* _TASK PROMPT_
Reproduce the records that follow without alteration, apart from removing the pictures.

* _RECORDS TO PROCESS_
====
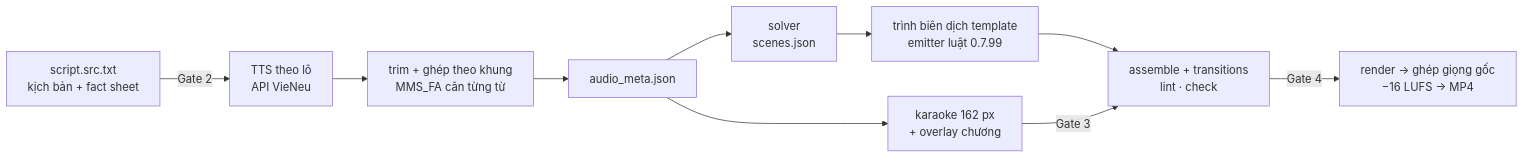
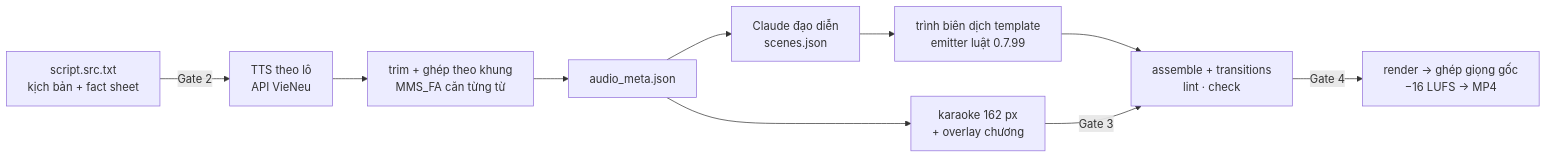
Before and after one commit to abm-dungtq/abm-video-bgdt: the diagram in README.md, drawn with Mermaid. The commit also changed other lines of this file and 2 other files, not shown here.

````diff
--- a/README.md
+++ b/README.md
@@ -42,12 +42,12 @@
 ```mermaid
 flowchart LR
   A[script.src.txt<br/>kịch bản + fact sheet] -->|Gate 2| B[TTS theo lô<br/>API VieNeu]
   B --> C[trim + ghép theo khung<br/>MMS_FA căn từng từ]
   C --> D[audio_meta.json]
-  D --> E[solver<br/>scenes.json]
+  D --> E[Claude đạo diễn<br/>scenes.json]
   E --> F[trình biên dịch template<br/>emitter luật 0.7.99]
   D --> G[karaoke 162 px<br/>+ overlay chương]
   F --> H[assemble + transitions<br/>lint · check]
   G -->|Gate 3| H
   H -->|Gate 4| I[render → ghép giọng gốc<br/>−16 LUFS → MP4]
 ```
````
====
* _TASK OUTPUT_
Before and after one commit to abm-dungtq/abm-video-bgdt: the diagram in README.md, drawn with Mermaid. The commit also changed other lines of this file and 2 other files, not shown here.

````diff
--- a/README.md
+++ b/README.md
@@ -42,12 +42,12 @@
 ```mermaid
 flowchart LR
   A[script.src.txt<br/>kịch bản + fact sheet] -->|Gate 2| B[TTS theo lô<br/>API VieNeu]
   B --> C[trim + ghép theo khung<br/>MMS_FA căn từng từ]
   C --> D[audio_meta.json]
-  D --> E[solver<br/>scenes.json]
+  D --> E[Claude đạo diễn<br/>scenes.json]
   E --> F[trình biên dịch template<br/>emitter luật 0.7.99]
   D --> G[karaoke 162 px<br/>+ overlay chương]
   F --> H[assemble + transitions<br/>lint · check]
   G -->|Gate 3| H
   H -->|Gate 4| I[render → ghép giọng gốc<br/>−16 LUFS → MP4]
 ```
````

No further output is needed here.